Infographic: Virtualisation vs Cloud Computing
Most of you will know that cloud computing refers to the practice of adding files to a web-based server so that they can be accessed from any location worldwide once you have the server’s login details. Virtualisation is not as ubiquitous a concept and can often be misinterpreted as being the same thing as cloud computing, but while the two are linked, they each have notable differences.
The simplest distinction is that virtualisation is the technology which facilitates cloud computing and cloud computing is a service which results from the manipulation of hardware through virtualisation. Virtualisation enables one resource to act like many; cloud computing allows multiple parties to access a single pool of resources.

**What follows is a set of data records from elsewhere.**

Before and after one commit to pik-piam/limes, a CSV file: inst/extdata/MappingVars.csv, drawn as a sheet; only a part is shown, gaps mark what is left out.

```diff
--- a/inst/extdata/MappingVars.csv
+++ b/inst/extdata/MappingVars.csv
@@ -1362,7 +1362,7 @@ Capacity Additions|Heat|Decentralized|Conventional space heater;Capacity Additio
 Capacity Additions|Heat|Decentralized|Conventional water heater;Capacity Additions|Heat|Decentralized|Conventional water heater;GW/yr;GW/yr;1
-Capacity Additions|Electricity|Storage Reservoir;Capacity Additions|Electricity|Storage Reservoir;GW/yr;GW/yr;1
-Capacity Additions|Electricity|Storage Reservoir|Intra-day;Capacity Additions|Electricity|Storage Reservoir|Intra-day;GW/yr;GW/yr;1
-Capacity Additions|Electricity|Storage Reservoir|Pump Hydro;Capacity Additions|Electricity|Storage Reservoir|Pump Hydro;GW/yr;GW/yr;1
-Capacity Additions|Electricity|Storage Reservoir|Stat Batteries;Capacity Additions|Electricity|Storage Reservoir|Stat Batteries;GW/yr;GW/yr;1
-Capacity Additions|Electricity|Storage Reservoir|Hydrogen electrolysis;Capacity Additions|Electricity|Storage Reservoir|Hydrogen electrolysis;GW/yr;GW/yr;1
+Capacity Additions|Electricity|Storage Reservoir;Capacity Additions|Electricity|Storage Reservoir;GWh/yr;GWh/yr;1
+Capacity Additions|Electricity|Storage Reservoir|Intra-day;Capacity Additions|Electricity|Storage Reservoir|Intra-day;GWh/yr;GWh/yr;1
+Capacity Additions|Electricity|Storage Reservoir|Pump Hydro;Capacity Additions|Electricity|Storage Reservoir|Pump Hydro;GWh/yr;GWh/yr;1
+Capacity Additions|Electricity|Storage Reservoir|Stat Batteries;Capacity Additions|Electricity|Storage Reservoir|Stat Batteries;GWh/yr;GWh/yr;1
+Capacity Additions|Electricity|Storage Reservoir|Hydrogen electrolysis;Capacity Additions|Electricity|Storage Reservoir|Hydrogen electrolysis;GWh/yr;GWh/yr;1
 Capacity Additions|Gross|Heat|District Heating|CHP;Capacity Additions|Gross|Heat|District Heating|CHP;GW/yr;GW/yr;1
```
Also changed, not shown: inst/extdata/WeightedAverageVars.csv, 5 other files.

The question as to which option is better depends on the requirements for your business. Virtualisation is ideal for anyone who requires absolute control over their IT resources and security or who adopts a capital expenditure model whereby high acquisition costs give way to much lower operational expenses. As you’d only need to invest in as many physical systems as you’d use, you could just pay for what’s required and nothing more.

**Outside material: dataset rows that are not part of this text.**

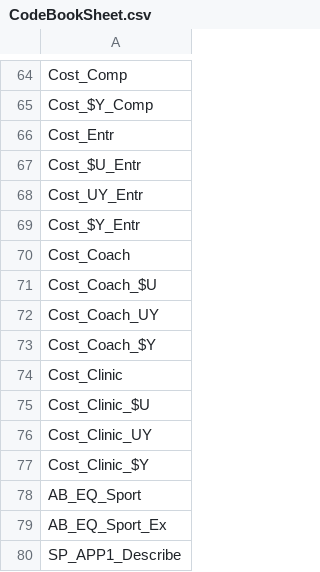
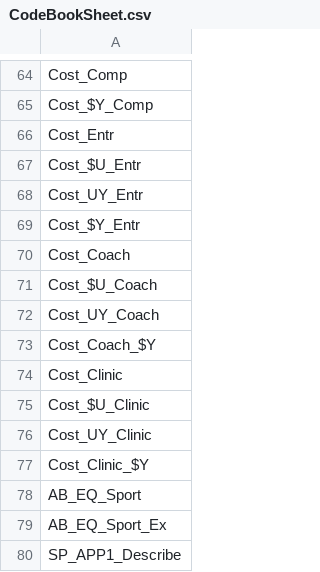
Before and after one commit to NCMlab/NCMLabOnlineTools, a CSV file: assets/OutputDataFormatting/CodeBookSheet.csv, drawn as a sheet; only a part is shown, gaps mark what is left out.

Commit message:
editting output

```diff
--- a/assets/OutputDataFormatting/CodeBookSheet.csv
+++ b/assets/OutputDataFormatting/CodeBookSheet.csv
@@ -70,8 +70,8 @@ Cost_$Y_Entr
 Cost_Coach
-Cost_Coach_$U
-Cost_Coach_UY
+Cost_$U_Coach
+Cost_UY_Coach
 Cost_Coach_$Y
 Cost_Clinic
-Cost_Clinic_$U
-Cost_Clinic_UY
+Cost_$U_Clinic
+Cost_UY_Clinic
 Cost_Clinic_$Y
```
Also changed, not shown: 1 other file.
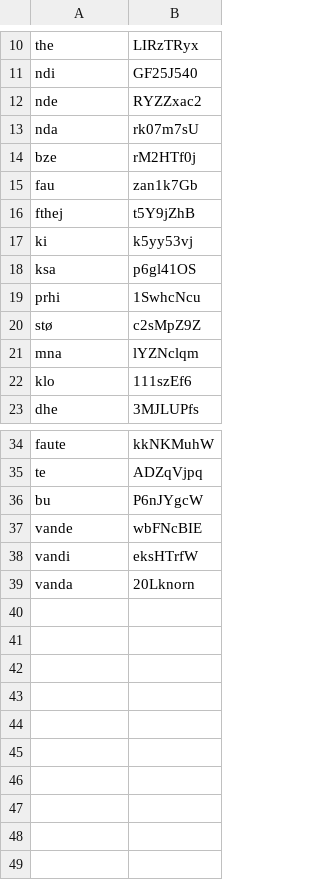
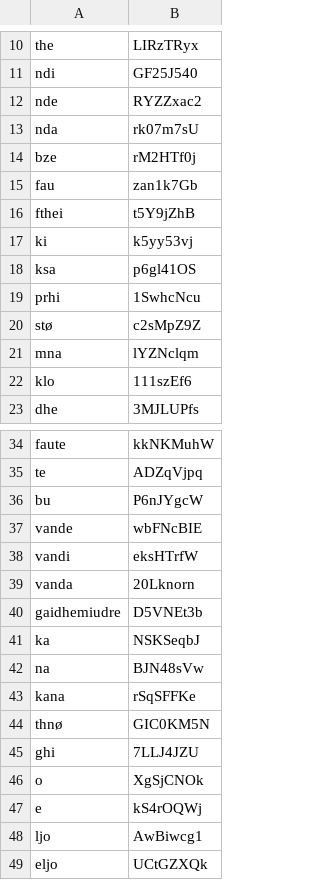
Before and after one commit to connormurphy798/mildredese, a CSV file: lexicon/uid.csv, drawn as a sheet; only a part is shown, gaps mark what is left out.

```diff
--- a/lexicon/uid.csv
+++ b/lexicon/uid.csv
@@ -15,3 +15,3 @@ bze,rM2HTf0j
 fau,zan1k7Gb
-fthej,t5Y9jZhB
+fthei,t5Y9jZhB
 ki,k5yy53vj
@@ -39 +39,11 @@ vandi,eksHTrfW
 vanda,20Lknorn
+gaidhemiudre,D5VNEt3b
+ka,NSKSeqbJ
+na,BJN48sVw
+kana,rSqSFFKe
+thnø,GIC0KM5N
+ghi,7LLJ4JZU
+o,XgSjCNOk
+e,kS4rOQWj
+ljo,AwBiwcg1
+eljo,UCtGZXQk
```
Also changed, not shown: 22 other files.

Cloud computing might be preferable for smaller businesses who need to outsource their IT management because they don’t have specialist staff, or who require a quick resource-sharing setup. It is scalable and can be expanded in accordance with your business’ growth, while disruption to one machine will not cause the system to fail. In short, it is a very convenient and user-friendly option.
For more on the main differences between these two technologies, here is a straightforward explainer infographic from The Missing Link.
Thomas Roach is a content creator who specialises in writing about a variety of IT topics ranging from cloud computing to web security and everything in between. He is frequently contracted by tech companies to produce informative, engaging content that is intended to help consumers and business policymakers with key technological decisions. Among his clients is The Missing Link, suppliers of IT support services to businesses throughout Australia.